# How could you evaluate this limit without L'Hopitals Rule?

How could someone in high-school solve this limit without using L'Hopitals Rule? $$\lim _{x \rightarrow 0} \frac{\sin x \cos x-\sin x}{x^{2}} = 0$$ I assume that it involves the fact that $$\lim _{x \rightarrow 0} \frac{\sin (x)}{x}=1$$ but I'm not seeing how.

• Factor out $\frac{\sin(x)}{x}$ and use $1-\cos(x)=2\sin^2(x/2)$ Oct 28, 2020 at 18:17

Notice that $$\lim_{x\to 0} \frac{\sin x \cos x - \sin x}{x^2} = \lim_{x\to 0} \frac{\sin x}{x} \cdot \frac{\cos x - 1}{x} = \lim_{x\to 0} \frac{\sin x}{x} \cdot \lim_{x\to 0} \frac{\cos x - 1}{x}$$

I'm assuming you already know the derivatives of sine and cosine.

• The second limit can be solved in the following way, provided that we have a proof that $\lim_{x \to 0} \sin x / x = 1$: \begin{align} \lim_{x \to 0} \frac{\cos x - 1}{x}&=\lim_{x \to 0} \frac{(\cos x - 1)(\cos x + 1)}{x(\cos x + 1)} \\ &=\lim_{x \to 0} \frac{\cos^2 x-1}{x(\cos x + 1)} \\ &=\lim_{x \to 0} \frac{-\sin^2 x}{x(\cos x + 1)} \\ &=\lim_{x \to 0} \frac{\sin x}{x} \cdot \lim_{x \to 0} \frac{-\sin x}{\cos x + 1} \\ &=1 \cdot 0 \\ &= 0 \, \text{.}\end{align} Once again, we can avoid using L'Hospital's rule.
– Joe
Oct 28, 2020 at 18:48
• Alex, why does your approach require that you already know the derivatives of sine and cosine? The first limit can be evaluated using a geometric argument followed by applying the squeeze theorem; and the second limit can be evaluated in the way as shown above. These limits are typically used to prove that the derivative of sine is cosine.
– Joe
Oct 28, 2020 at 18:54
• @Joe My answer does not require using L'Hospital's rule either. Note that the two limits are the definitions of the derivatives of sine and cosine, respectively. The geometric argument you link is simply the main part of the proof that $d/dx \sin x = \cos x$ Oct 28, 2020 at 19:58
• There may have been a misunderstanding. What I was questioning was why you specified 'I'm assuming you already know the derivatives of sine and cosine'—I took that to mean 'this argument requires you to know these derivatives'. Since your answer doesn't require L'Hospital's rule, it is clear that we can use your approach without knowing that the derivative of sine and cosine. And then we can use the fact that $\lim_{x \to 0}\frac{\sin x}{x}=1$ and $\lim_{x \to 0}\frac{\cos x - 1}{x}=0$ to prove that the derivative of sine is cosine.
– Joe
Oct 28, 2020 at 20:36
• My original comment was simply meant to complement your answer—we can use the first limit to evaluate the second.
– Joe
Oct 28, 2020 at 20:38

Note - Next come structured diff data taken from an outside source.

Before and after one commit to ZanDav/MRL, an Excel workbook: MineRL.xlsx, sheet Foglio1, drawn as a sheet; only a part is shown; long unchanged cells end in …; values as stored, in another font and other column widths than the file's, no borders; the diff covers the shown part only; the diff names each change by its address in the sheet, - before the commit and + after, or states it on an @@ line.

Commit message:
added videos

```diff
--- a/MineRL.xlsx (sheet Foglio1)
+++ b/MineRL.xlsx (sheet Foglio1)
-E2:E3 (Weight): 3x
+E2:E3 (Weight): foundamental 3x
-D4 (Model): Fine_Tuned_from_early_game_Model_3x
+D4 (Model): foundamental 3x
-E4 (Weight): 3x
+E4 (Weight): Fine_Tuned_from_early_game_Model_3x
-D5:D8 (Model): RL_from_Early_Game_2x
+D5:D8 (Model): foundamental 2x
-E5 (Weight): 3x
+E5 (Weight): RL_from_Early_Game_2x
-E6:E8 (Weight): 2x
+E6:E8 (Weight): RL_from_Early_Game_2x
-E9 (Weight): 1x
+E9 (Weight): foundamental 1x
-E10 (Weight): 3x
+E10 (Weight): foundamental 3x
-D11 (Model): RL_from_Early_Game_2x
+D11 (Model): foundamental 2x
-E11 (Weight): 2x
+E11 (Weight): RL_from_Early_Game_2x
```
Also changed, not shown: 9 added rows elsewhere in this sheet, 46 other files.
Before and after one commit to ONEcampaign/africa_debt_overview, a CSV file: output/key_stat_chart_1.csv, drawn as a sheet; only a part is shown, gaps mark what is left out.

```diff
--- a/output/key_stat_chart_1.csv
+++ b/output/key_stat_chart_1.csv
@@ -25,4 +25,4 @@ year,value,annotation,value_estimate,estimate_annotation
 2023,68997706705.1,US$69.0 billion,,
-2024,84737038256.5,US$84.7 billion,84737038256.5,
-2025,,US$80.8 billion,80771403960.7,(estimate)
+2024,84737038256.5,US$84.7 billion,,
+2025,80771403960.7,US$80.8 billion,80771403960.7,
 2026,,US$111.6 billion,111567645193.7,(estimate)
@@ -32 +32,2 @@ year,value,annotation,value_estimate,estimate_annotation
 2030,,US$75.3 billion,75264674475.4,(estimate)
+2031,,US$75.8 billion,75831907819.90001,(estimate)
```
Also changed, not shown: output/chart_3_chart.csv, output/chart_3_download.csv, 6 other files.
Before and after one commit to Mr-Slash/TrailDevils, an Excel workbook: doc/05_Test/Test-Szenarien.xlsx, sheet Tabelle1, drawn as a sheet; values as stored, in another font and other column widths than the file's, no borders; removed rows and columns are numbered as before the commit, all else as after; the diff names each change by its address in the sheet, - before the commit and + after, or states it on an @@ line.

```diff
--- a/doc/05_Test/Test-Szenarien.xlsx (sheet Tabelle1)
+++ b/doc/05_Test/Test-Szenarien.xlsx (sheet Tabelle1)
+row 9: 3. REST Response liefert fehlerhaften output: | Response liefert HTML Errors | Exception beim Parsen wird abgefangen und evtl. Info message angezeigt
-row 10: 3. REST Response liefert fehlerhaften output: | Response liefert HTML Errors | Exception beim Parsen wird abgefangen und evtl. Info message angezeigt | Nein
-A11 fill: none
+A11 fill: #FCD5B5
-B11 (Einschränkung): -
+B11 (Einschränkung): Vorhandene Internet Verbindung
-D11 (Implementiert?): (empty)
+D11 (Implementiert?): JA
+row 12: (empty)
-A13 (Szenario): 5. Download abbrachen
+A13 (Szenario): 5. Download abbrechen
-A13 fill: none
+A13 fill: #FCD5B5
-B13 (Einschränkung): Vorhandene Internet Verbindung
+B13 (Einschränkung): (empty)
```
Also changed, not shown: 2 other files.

Hint:

$$\sin x\cos x-\sin x=-\sin x(1-\cos x)=-\dfrac{\sin^3x}{1+\cos x}$$

as $$(1+\cos x)(1-\cos x)=\sin^2x$$

Hint:we have $$\lim_{x \to 0} \frac{\sin x}{x}.\frac{(-2\sin^2 (x/2))}{x^2/4}.4x=?$$